Excerpts from a dataset:
------------
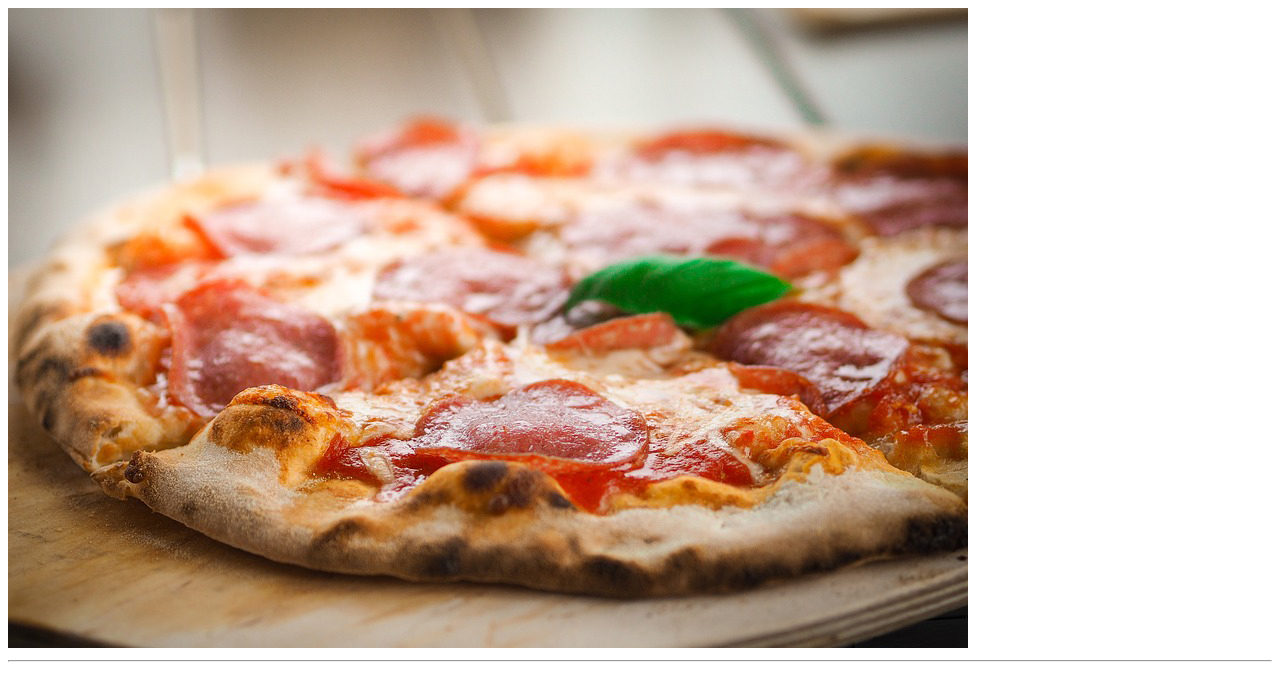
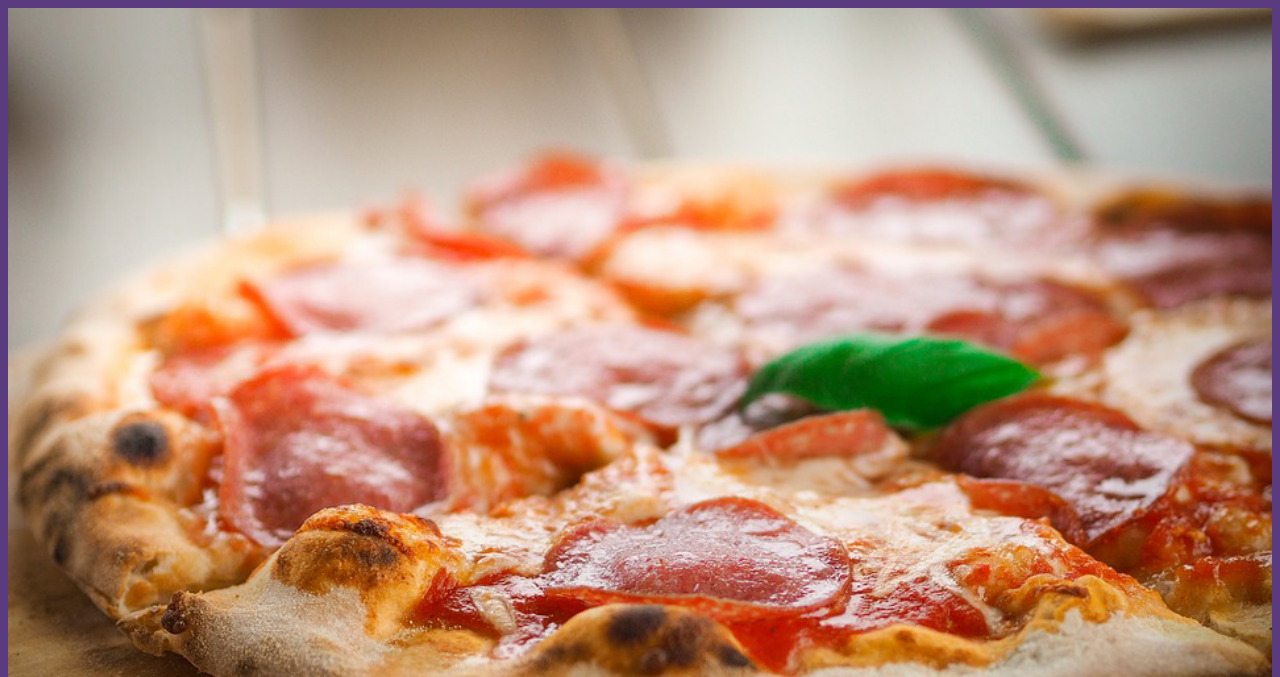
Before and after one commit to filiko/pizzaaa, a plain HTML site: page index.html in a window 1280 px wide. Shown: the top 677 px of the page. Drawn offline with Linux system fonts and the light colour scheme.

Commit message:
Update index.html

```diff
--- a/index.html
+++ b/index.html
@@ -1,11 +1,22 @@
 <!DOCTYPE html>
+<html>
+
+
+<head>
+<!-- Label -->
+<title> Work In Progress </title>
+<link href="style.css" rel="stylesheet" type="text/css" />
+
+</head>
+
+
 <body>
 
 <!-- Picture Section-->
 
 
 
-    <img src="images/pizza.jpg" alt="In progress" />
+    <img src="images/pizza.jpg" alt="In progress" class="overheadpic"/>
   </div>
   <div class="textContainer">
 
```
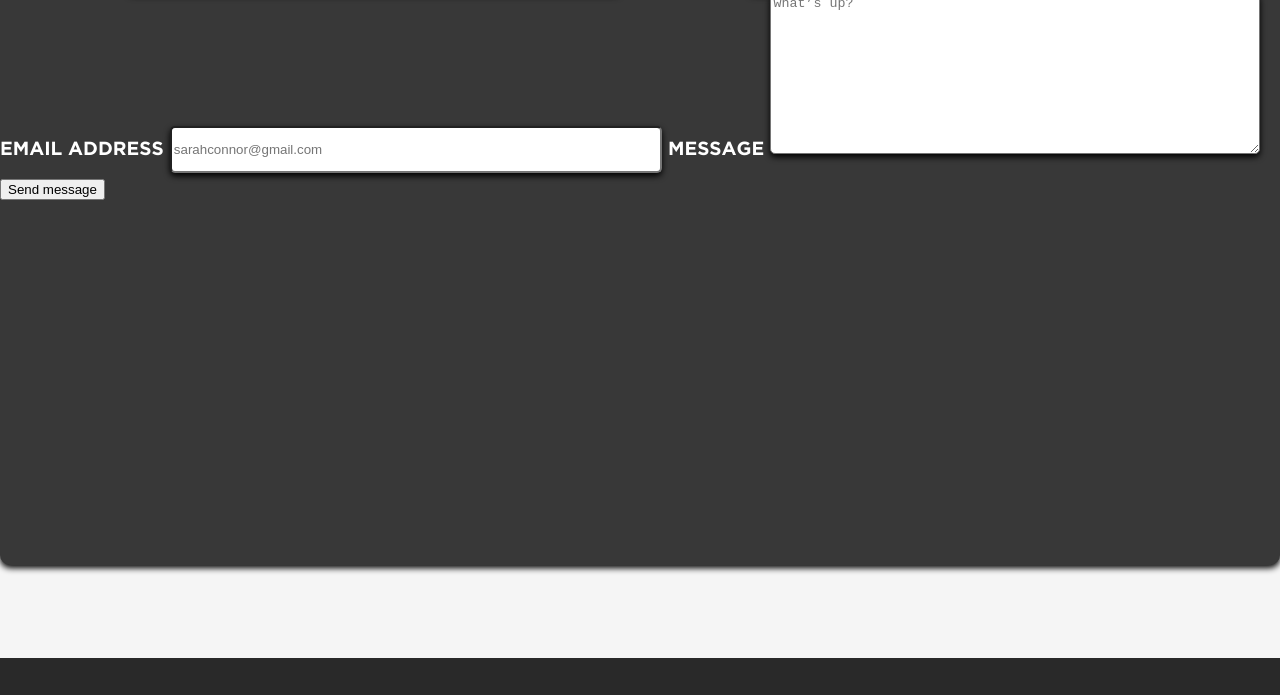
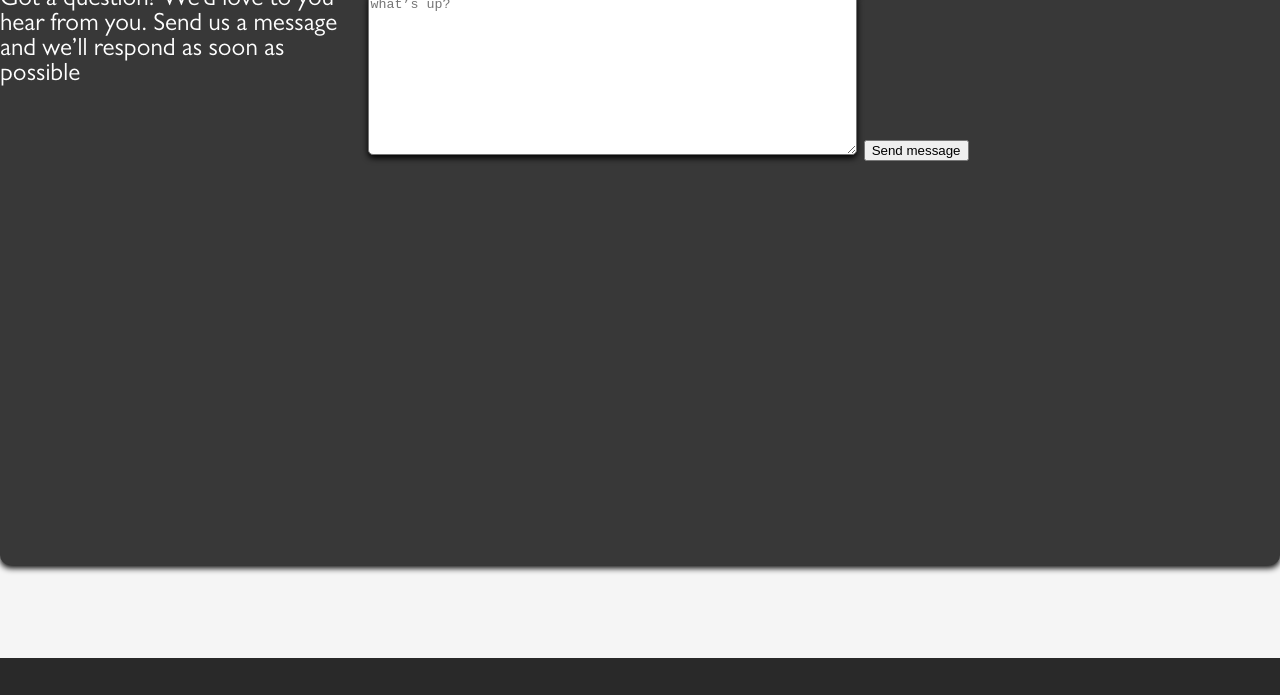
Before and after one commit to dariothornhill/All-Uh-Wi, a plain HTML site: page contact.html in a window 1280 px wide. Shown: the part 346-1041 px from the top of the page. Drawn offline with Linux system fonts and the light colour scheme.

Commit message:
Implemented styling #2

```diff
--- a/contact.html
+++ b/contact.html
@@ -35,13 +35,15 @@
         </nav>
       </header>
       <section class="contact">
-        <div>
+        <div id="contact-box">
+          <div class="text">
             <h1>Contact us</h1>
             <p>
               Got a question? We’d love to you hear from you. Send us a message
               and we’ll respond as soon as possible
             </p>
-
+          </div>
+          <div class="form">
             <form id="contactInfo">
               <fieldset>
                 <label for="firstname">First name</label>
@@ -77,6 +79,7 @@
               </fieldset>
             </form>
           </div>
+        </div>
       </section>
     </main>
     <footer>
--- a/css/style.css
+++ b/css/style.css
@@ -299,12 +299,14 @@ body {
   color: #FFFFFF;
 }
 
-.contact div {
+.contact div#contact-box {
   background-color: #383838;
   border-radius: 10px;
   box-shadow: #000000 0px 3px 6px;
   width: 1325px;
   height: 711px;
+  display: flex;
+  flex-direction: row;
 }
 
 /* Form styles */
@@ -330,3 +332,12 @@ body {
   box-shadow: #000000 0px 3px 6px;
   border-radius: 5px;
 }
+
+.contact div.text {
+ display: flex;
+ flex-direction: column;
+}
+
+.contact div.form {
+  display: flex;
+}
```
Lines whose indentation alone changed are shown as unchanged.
------------
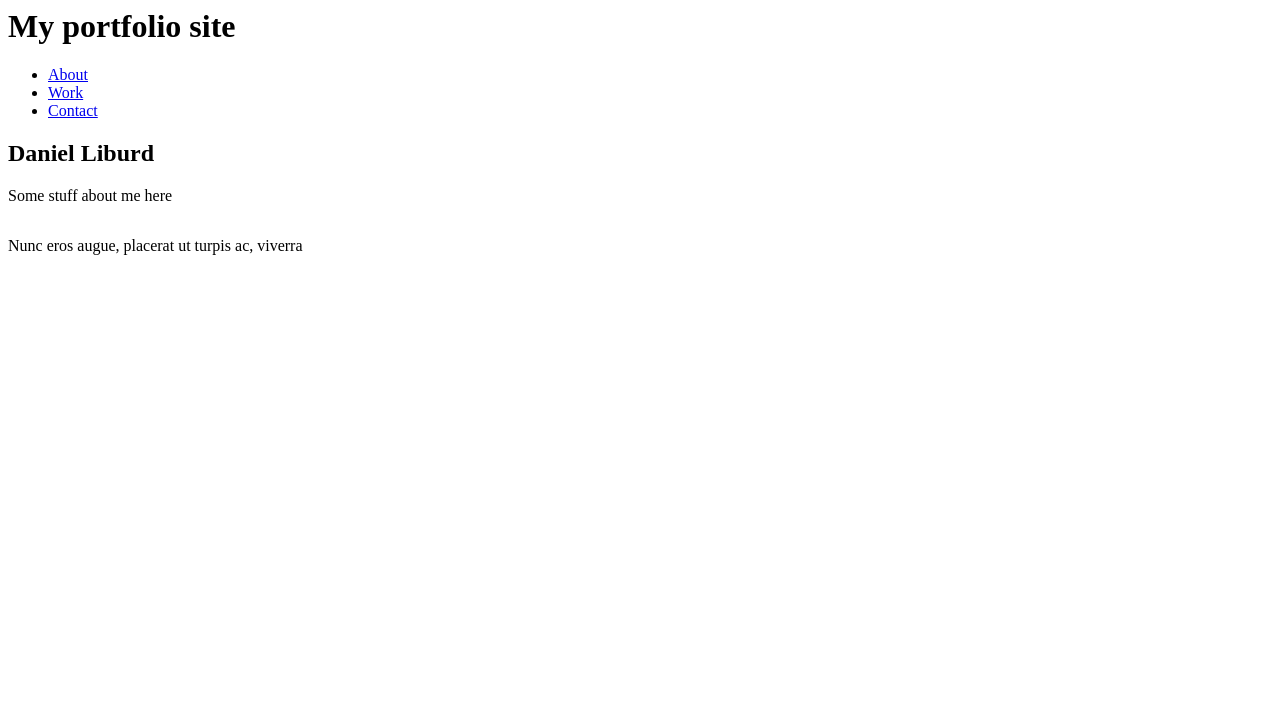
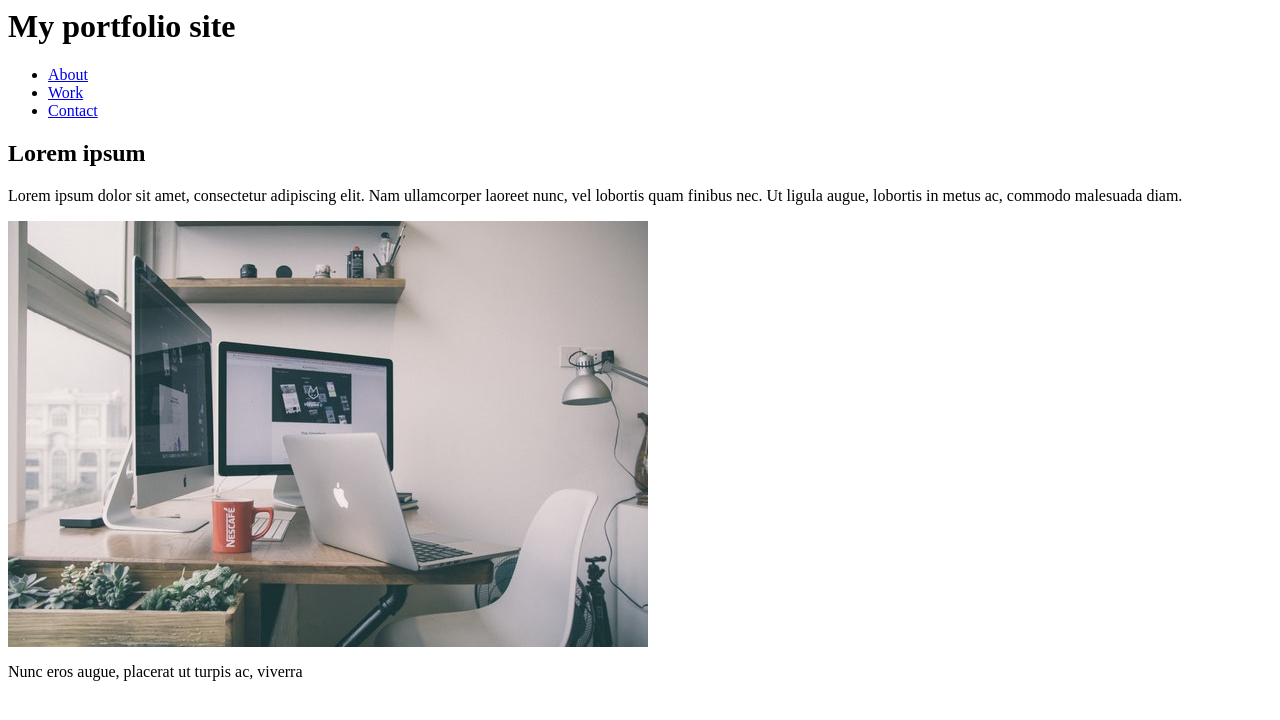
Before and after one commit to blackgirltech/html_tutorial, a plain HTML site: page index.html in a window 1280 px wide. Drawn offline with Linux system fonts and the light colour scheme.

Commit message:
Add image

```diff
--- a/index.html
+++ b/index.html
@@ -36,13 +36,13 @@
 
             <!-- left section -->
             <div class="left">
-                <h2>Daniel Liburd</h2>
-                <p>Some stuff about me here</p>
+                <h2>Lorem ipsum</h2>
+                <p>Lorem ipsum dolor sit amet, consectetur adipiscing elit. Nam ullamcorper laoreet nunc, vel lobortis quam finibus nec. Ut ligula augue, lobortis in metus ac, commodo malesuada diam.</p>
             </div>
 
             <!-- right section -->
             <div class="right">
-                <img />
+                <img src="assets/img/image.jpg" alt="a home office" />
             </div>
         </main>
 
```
------------
▶ Work order
Only lines of the data holding the word "html" go in the answer. Please copy each of them.

▶ Answer box
Before and after one commit to filiko/pizzaaa, a plain HTML site: page index.html in a window 1280 px wide. Shown: the top 677 px of the page. Drawn offline with Linux system fonts and the light colour scheme.
Update index.html
--- a/index.html
+++ b/index.html
 <!DOCTYPE html>
+<html>
Before and after one commit to dariothornhill/All-Uh-Wi, a plain HTML site: page contact.html in a window 1280 px wide. Shown: the part 346-1041 px from the top of the page. Drawn offline with Linux system fonts and the light colour scheme.
--- a/contact.html
+++ b/contact.html
Before and after one commit to blackgirltech/html_tutorial, a plain HTML site: page index.html in a window 1280 px wide. Drawn offline with Linux system fonts and the light colour scheme.
--- a/index.html
+++ b/index.html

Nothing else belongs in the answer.